§ **Task material**:

--- START ---

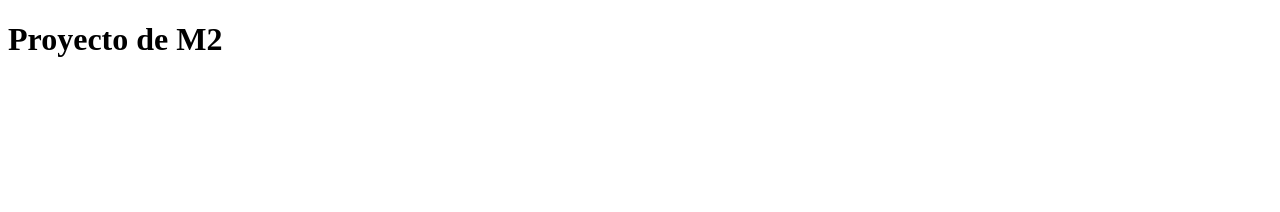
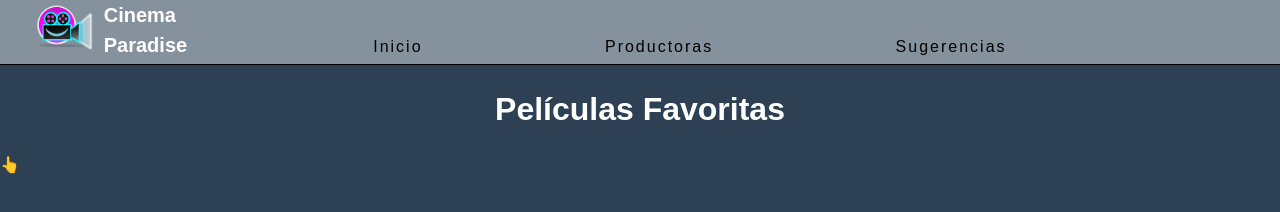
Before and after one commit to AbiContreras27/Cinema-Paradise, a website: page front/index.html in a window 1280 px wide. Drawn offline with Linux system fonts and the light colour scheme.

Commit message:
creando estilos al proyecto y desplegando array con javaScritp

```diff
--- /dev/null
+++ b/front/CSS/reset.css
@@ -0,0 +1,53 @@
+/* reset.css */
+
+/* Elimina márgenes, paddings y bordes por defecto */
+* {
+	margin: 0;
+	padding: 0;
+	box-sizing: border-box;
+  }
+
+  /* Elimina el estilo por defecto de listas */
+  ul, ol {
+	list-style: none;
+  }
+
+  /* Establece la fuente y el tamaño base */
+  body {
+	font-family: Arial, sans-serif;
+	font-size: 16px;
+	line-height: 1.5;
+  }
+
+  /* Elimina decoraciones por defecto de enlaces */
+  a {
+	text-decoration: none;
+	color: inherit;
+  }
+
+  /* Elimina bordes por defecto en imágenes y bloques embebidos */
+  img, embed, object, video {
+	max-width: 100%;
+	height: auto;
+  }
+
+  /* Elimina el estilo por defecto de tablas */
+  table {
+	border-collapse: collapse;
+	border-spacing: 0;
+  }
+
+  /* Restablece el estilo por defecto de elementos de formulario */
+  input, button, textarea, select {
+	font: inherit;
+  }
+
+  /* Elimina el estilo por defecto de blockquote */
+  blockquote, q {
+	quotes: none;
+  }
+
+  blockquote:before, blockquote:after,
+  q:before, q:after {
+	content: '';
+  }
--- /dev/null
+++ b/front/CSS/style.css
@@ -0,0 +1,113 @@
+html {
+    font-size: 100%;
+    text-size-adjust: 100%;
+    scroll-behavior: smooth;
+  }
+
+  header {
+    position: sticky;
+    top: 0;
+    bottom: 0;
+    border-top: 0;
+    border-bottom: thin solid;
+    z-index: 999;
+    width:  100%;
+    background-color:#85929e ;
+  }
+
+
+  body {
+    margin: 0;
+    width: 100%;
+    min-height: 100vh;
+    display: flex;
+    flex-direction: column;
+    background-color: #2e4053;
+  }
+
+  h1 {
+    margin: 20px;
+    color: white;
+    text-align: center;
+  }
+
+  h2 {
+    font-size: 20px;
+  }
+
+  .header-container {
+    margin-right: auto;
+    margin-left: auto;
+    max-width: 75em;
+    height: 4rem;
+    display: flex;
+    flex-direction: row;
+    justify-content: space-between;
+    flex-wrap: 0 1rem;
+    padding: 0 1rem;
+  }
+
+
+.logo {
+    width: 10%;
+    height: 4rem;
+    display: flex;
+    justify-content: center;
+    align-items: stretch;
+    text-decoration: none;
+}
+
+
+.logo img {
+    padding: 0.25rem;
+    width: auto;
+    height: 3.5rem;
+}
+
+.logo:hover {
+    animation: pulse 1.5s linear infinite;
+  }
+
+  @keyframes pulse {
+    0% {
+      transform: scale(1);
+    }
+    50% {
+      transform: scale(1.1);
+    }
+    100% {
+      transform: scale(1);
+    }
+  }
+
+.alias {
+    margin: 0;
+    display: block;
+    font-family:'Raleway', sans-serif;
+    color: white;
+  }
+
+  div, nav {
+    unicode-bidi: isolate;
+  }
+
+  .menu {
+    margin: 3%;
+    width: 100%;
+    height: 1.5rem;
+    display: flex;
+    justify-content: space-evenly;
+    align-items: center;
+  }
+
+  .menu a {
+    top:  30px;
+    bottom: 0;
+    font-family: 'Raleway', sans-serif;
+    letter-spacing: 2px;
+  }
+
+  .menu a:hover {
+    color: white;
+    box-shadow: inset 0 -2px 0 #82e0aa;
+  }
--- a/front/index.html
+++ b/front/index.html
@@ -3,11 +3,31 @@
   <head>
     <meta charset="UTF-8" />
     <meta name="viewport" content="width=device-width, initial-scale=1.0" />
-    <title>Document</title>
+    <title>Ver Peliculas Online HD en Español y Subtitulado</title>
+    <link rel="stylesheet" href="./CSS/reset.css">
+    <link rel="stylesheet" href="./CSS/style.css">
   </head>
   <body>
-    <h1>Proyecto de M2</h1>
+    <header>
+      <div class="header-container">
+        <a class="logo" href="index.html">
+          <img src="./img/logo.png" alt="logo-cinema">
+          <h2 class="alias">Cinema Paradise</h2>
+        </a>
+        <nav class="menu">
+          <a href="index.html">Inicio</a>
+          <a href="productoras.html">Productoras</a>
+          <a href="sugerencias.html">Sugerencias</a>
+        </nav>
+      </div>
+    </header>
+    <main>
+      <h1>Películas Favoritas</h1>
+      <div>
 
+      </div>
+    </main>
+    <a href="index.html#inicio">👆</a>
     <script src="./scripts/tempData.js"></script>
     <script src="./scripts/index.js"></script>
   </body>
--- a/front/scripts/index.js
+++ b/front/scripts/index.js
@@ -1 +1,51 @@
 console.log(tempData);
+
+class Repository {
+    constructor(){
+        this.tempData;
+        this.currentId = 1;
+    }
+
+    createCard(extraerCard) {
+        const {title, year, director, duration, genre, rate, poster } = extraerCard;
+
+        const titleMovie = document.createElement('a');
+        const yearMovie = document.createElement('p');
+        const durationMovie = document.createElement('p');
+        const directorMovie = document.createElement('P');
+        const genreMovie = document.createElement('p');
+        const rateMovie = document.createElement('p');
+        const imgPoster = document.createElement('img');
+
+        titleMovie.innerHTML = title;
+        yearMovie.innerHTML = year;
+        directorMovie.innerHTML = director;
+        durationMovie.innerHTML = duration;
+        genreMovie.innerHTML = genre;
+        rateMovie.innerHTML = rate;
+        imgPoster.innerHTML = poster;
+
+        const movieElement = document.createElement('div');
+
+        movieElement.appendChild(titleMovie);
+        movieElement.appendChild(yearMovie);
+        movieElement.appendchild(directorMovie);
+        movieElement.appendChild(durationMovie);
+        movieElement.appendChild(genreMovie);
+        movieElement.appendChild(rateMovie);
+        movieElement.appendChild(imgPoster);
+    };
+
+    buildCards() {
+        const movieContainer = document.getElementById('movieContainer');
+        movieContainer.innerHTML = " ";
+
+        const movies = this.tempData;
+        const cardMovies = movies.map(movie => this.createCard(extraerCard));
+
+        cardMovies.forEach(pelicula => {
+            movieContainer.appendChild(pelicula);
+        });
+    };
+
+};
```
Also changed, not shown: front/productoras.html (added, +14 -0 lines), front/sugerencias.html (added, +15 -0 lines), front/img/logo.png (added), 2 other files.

--- END ---

§ **Your instructions**: With the pictures omitted, restate every entry above word for word.

§ **Result for this task**:
Before and after one commit to AbiContreras27/Cinema-Paradise, a website: page front/index.html in a window 1280 px wide. Drawn offline with Linux system fonts and the light colour scheme.

Commit message:
creando estilos al proyecto y desplegando array con javaScritp

```diff
--- /dev/null
+++ b/front/CSS/reset.css
@@ -0,0 +1,53 @@
+/* reset.css */
+
+/* Elimina márgenes, paddings y bordes por defecto */
+* {
+	margin: 0;
+	padding: 0;
+	box-sizing: border-box;
+  }
+
+  /* Elimina el estilo por defecto de listas */
+  ul, ol {
+	list-style: none;
+  }
+
+  /* Establece la fuente y el tamaño base */
+  body {
+	font-family: Arial, sans-serif;
+	font-size: 16px;
+	line-height: 1.5;
+  }
+
+  /* Elimina decoraciones por defecto de enlaces */
+  a {
+	text-decoration: none;
+	color: inherit;
+  }
+
+  /* Elimina bordes por defecto en imágenes y bloques embebidos */
+  img, embed, object, video {
+	max-width: 100%;
+	height: auto;
+  }
+
+  /* Elimina el estilo por defecto de tablas */
+  table {
+	border-collapse: collapse;
+	border-spacing: 0;
+  }
+
+  /* Restablece el estilo por defecto de elementos de formulario */
+  input, button, textarea, select {
+	font: inherit;
+  }
+
+  /* Elimina el estilo por defecto de blockquote */
+  blockquote, q {
+	quotes: none;
+  }
+
+  blockquote:before, blockquote:after,
+  q:before, q:after {
+	content: '';
+  }
--- /dev/null
+++ b/front/CSS/style.css
@@ -0,0 +1,113 @@
+html {
+    font-size: 100%;
+    text-size-adjust: 100%;
+    scroll-behavior: smooth;
+  }
+
+  header {
+    position: sticky;
+    top: 0;
+    bottom: 0;
+    border-top: 0;
+    border-bottom: thin solid;
+    z-index: 999;
+    width:  100%;
+    background-color:#85929e ;
+  }
+
+
+  body {
+    margin: 0;
+    width: 100%;
+    min-height: 100vh;
+    display: flex;
+    flex-direction: column;
+    background-color: #2e4053;
+  }
+
+  h1 {
+    margin: 20px;
+    color: white;
+    text-align: center;
+  }
+
+  h2 {
+    font-size: 20px;
+  }
+
+  .header-container {
+    margin-right: auto;
+    margin-left: auto;
+    max-width: 75em;
+    height: 4rem;
+    display: flex;
+    flex-direction: row;
+    justify-content: space-between;
+    flex-wrap: 0 1rem;
+    padding: 0 1rem;
+  }
+
+
+.logo {
+    width: 10%;
+    height: 4rem;
+    display: flex;
+    justify-content: center;
+    align-items: stretch;
+    text-decoration: none;
+}
+
+
+.logo img {
+    padding: 0.25rem;
+    width: auto;
+    height: 3.5rem;
+}
+
+.logo:hover {
+    animation: pulse 1.5s linear infinite;
+  }
+
+  @keyframes pulse {
+    0% {
+      transform: scale(1);
+    }
+    50% {
+      transform: scale(1.1);
+    }
+    100% {
+      transform: scale(1);
+    }
+  }
+
+.alias {
+    margin: 0;
+    display: block;
+    font-family:'Raleway', sans-serif;
+    color: white;
+  }
+
+  div, nav {
+    unicode-bidi: isolate;
+  }
+
+  .menu {
+    margin: 3%;
+    width: 100%;
+    height: 1.5rem;
+    display: flex;
+    justify-content: space-evenly;
+    align-items: center;
+  }
+
+  .menu a {
+    top:  30px;
+    bottom: 0;
+    font-family: 'Raleway', sans-serif;
+    letter-spacing: 2px;
+  }
+
+  .menu a:hover {
+    color: white;
+    box-shadow: inset 0 -2px 0 #82e0aa;
+  }
--- a/front/index.html
+++ b/front/index.html
@@ -3,11 +3,31 @@
   <head>
     <meta charset="UTF-8" />
     <meta name="viewport" content="width=device-width, initial-scale=1.0" />
-    <title>Document</title>
+    <title>Ver Peliculas Online HD en Español y Subtitulado</title>
+    <link rel="stylesheet" href="./CSS/reset.css">
+    <link rel="stylesheet" href="./CSS/style.css">
   </head>
   <body>
-    <h1>Proyecto de M2</h1>
+    <header>
+      <div class="header-container">
+        <a class="logo" href="index.html">
+          <img src="./img/logo.png" alt="logo-cinema">
+          <h2 class="alias">Cinema Paradise</h2>
+        </a>
+        <nav class="menu">
+          <a href="index.html">Inicio</a>
+          <a href="productoras.html">Productoras</a>
+          <a href="sugerencias.html">Sugerencias</a>
+        </nav>
+      </div>
+    </header>
+    <main>
+      <h1>Películas Favoritas</h1>
+      <div>
 
+      </div>
+    </main>
+    <a href="index.html#inicio">👆</a>
     <script src="./scripts/tempData.js"></script>
     <script src="./scripts/index.js"></script>
   </body>
--- a/front/scripts/index.js
+++ b/front/scripts/index.js
@@ -1 +1,51 @@
 console.log(tempData);
+
+class Repository {
+    constructor(){
+        this.tempData;
+        this.currentId = 1;
+    }
+
+    createCard(extraerCard) {
+        const {title, year, director, duration, genre, rate, poster } = extraerCard;
+
+        const titleMovie = document.createElement('a');
+        const yearMovie = document.createElement('p');
+        const durationMovie = document.createElement('p');
+        const directorMovie = document.createElement('P');
+        const genreMovie = document.createElement('p');
+        const rateMovie = document.createElement('p');
+        const imgPoster = document.createElement('img');
+
+        titleMovie.innerHTML = title;
+        yearMovie.innerHTML = year;
+        directorMovie.innerHTML = director;
+        durationMovie.innerHTML = duration;
+        genreMovie.innerHTML = genre;
+        rateMovie.innerHTML = rate;
+        imgPoster.innerHTML = poster;
+
+        const movieElement = document.createElement('div');
+
+        movieElement.appendChild(titleMovie);
+        movieElement.appendChild(yearMovie);
+        movieElement.appendchild(directorMovie);
+        movieElement.appendChild(durationMovie);
+        movieElement.appendChild(genreMovie);
+        movieElement.appendChild(rateMovie);
+        movieElement.appendChild(imgPoster);
+    };
+
+    buildCards() {
+        const movieContainer = document.getElementById('movieContainer');
+        movieContainer.innerHTML = " ";
+
+        const movies = this.tempData;
+        const cardMovies = movies.map(movie => this.createCard(extraerCard));
+
+        cardMovies.forEach(pelicula => {
+            movieContainer.appendChild(pelicula);
+        });
+    };
+
+};
```
Also changed, not shown: front/productoras.html (added, +14 -0 lines), front/sugerencias.html (added, +15 -0 lines), front/img/logo.png (added), 2 other files.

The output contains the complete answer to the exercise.